“The announcement couldn’t have come at a better time,” former USWNT captain and two-time World Cup winner Christie Pearce Rampone said after her induction ceremony. “This was a work in progress. I felt like the ones before me did so much, and I just followed in their footsteps. I was able to take over in that middle range and then leave it to these women today. They’re just absolutely extraordinary and amazing for what they’ve accomplished, because they’re still trying to win on the field and win off the field as well.
“That’s difficult to balance, and I think they did an exceptional job.”
Under the agreement, the men’s and women’s teams will be paid equally, and FIFA World Cup prize money from both men’s and women’s tournaments will be pooled and shared.
“It was just validation that these women, especially the ones right now, have worked so hard,” World Cup champion Shannon Boxx said after her induction ceremony. “They’ve had to continue to focus on playing the game and fight this.”
To be sure, it took several generations for the U.S. women to win the battle for equal pay, and the change happened during the tenure of the U.S. Soccer Federation’s first woman president, Cindy Parlow Cone.
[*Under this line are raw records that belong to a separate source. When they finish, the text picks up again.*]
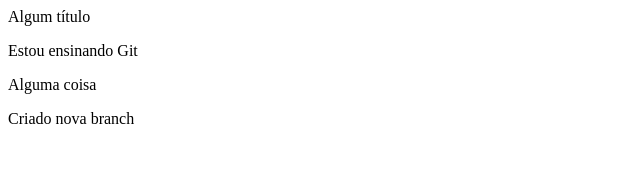
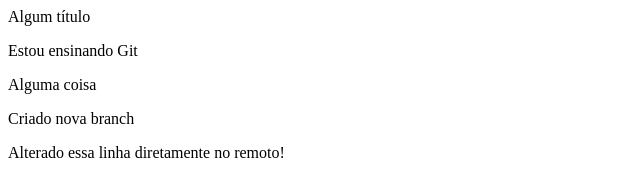
Before and after one commit to lfstos/git_exemplo, a plain HTML site: page index.html in a window 1280 px wide. Shown: the whole page, without its empty margins (0-640 px from the left). Drawn offline with Linux system fonts and the light colour scheme.

Commit message:
Update index.html

```diff
--- a/index.html
+++ b/index.html
@@ -11,5 +11,6 @@
     <p>Estou ensinando Git</p>
     <p>Alguma coisa</p>
     <p>Criado nova branch</p>
+    <p>Alterado essa linha diretamente no remoto!</p>
 </body>
 </html>
```
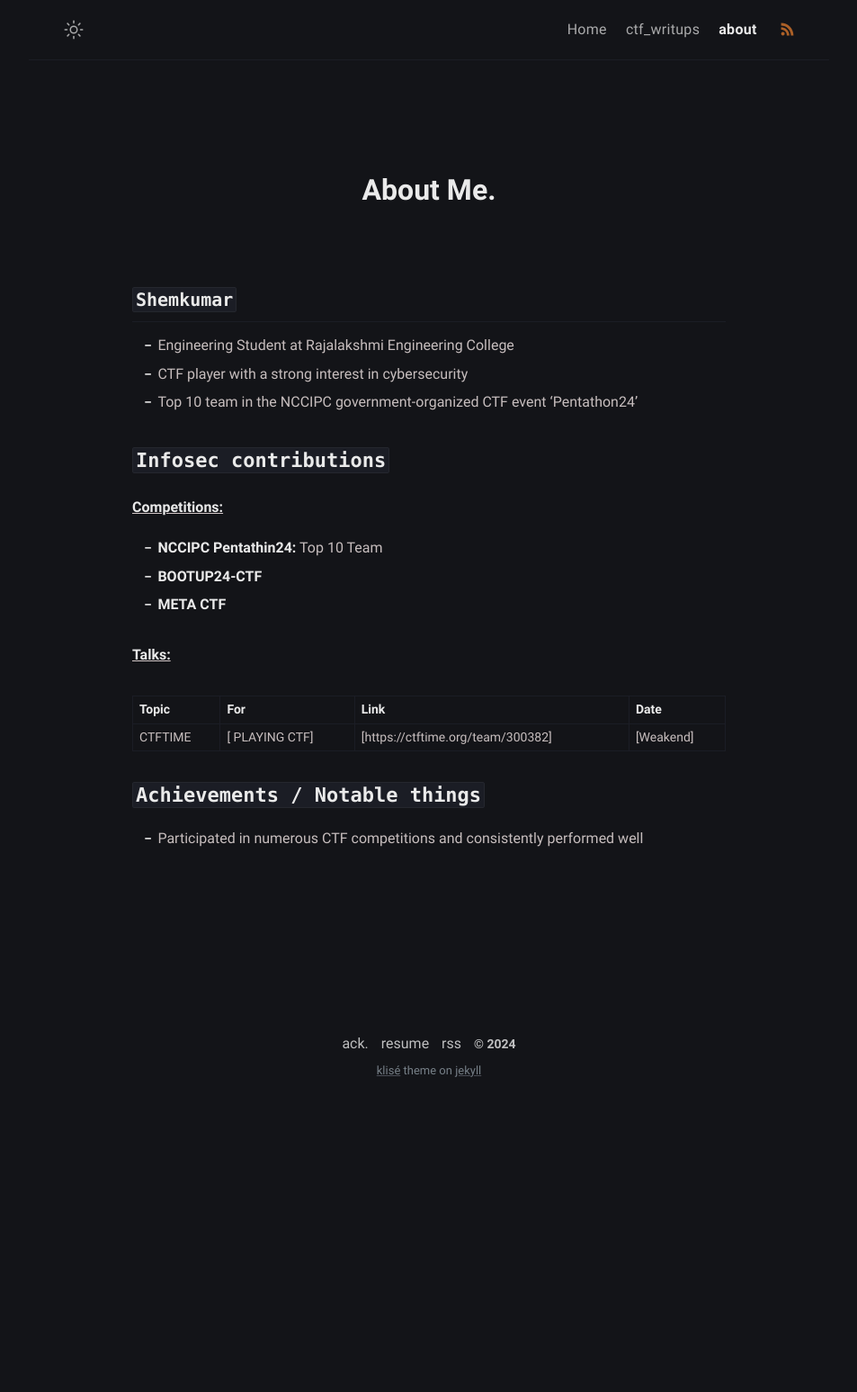
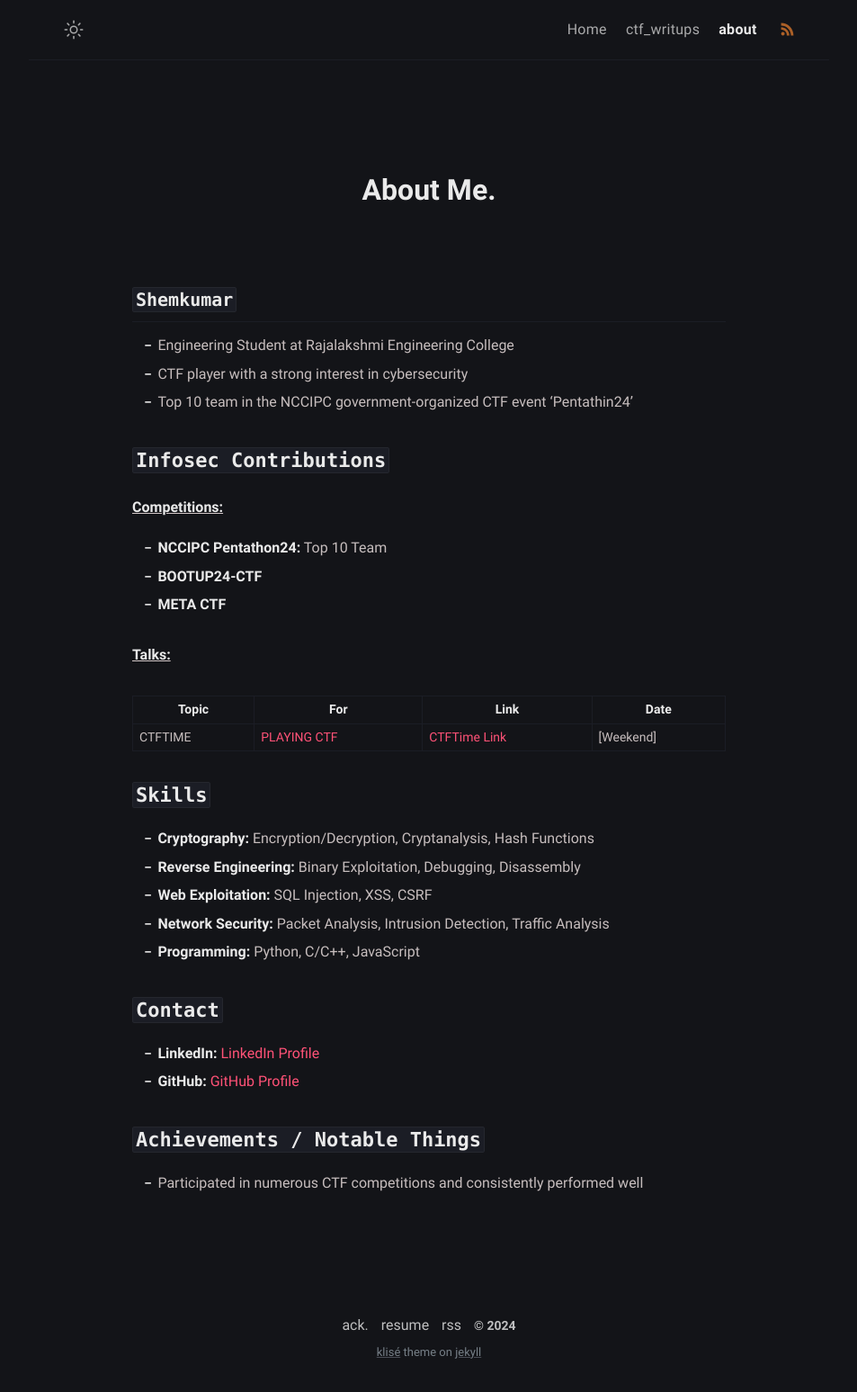
Before and after one commit to shemkumar/shemkumar.github.io, a Jekyll site: the page built from about.md, in a window 1280 px wide. Shown: the whole page at 90% size, without its empty margins (163-1116 px from the left). Built offline with Jekyll 4.4.1, drawn with Linux system fonts in a browser that asks for light colours; before the commit the page ends 1234 px from its top, so only the background shows below that.

Commit message:
Update about.md

```diff
--- a/about.md
+++ b/about.md
@@ -8,23 +8,34 @@ comments: false
 ### `Shemkumar`
 - Engineering Student at Rajalakshmi Engineering College
 - CTF player with a strong interest in cybersecurity
-- Top 10 team in the NCCIPC government-organized CTF event 'Pentathon24'
+- Top 10 team in the NCCIPC government-organized CTF event 'Pentathin24'
 
-## `Infosec contributions`
+## `Infosec Contributions`
 
 <u><b>Competitions:</b></u>
-- **NCCIPC Pentathin24:** Top 10 Team
+- **NCCIPC Pentathon24:** Top 10 Team
 - **BOOTUP24-CTF**
 - **META CTF**
 
 <u><b>Talks:</b></u>
 
-|**Topic** | **For** | **Link** | **Date** |
-| CTFTIME | [ PLAYING CTF] | [https://ctftime.org/team/300382] | [Weakend] |
+| **Topic** | **For** | **Link** | **Date** |
+|-----------|---------|----------|----------|
+| CTFTIME   | [PLAYING CTF](https://ctftime.org/team/300382) | [CTFTime Link](https://ctftime.org/team/300382) | [Weekend] |
 
-## `Achievements / Notable things`
+## `Skills`
+
+- **Cryptography:** Encryption/Decryption, Cryptanalysis, Hash Functions
+- **Reverse Engineering:** Binary Exploitation, Debugging, Disassembly
+- **Web Exploitation:** SQL Injection, XSS, CSRF
+- **Network Security:** Packet Analysis, Intrusion Detection, Traffic Analysis
+- **Programming:** Python, C/C++, JavaScript
+
+## `Contact`
+
+- **LinkedIn:** [LinkedIn Profile](https://www.linkedin.com/in/shemkumar-p-665b39224/)
+- **GitHub:** [GitHub Profile](https://github.com/shemkumar)
+
+## `Achievements / Notable Things`
 
 - Participated in numerous CTF competitions and consistently performed well
-
-
-<br>
```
The agreement, she said, was truly a team effort.
“This doesn't happen without the men championing this,” Cone said in a conference call with reporters.
U.S. Soccer is the first federation in the world to achieve equal pay. Class of 2022 Hall of Famer Linda Hamilton, a member of the 1991 team that won the first Women’s World Cup, hopes the deal inspires others around the globe.
“My hope is that this is the first step,” she said after the ceremony. “And it’s going to be a lot of steps. But change doesn’t happen immediately. It happens in small increments of time. … I hope that we’ll continue to grow this amazing game and open up these opportunities for young women in countries that haven’t typically been supportive of their women’s teams. I have high hopes for that.”
Hamilton’s optimism is battle-tested. Growing up, Hamilton was able to play soccer only after her brother convinced their mother it was OK, and she had to play with boys’ teams at first because there were no girls’ teams to join.
“The history lesson of this is, a couple of days ago there was that equality pay [agreement], but maybe some of you don’t actually know where we started,” she said during her induction speech. “When we won the World Cup in 1991, we made $15 a day. That was the per diem, no salaries. No bonuses. It was $15 a day.
“So I think about that, and I think we weren’t winning for the money, obviously. But we wanted to be competitors.”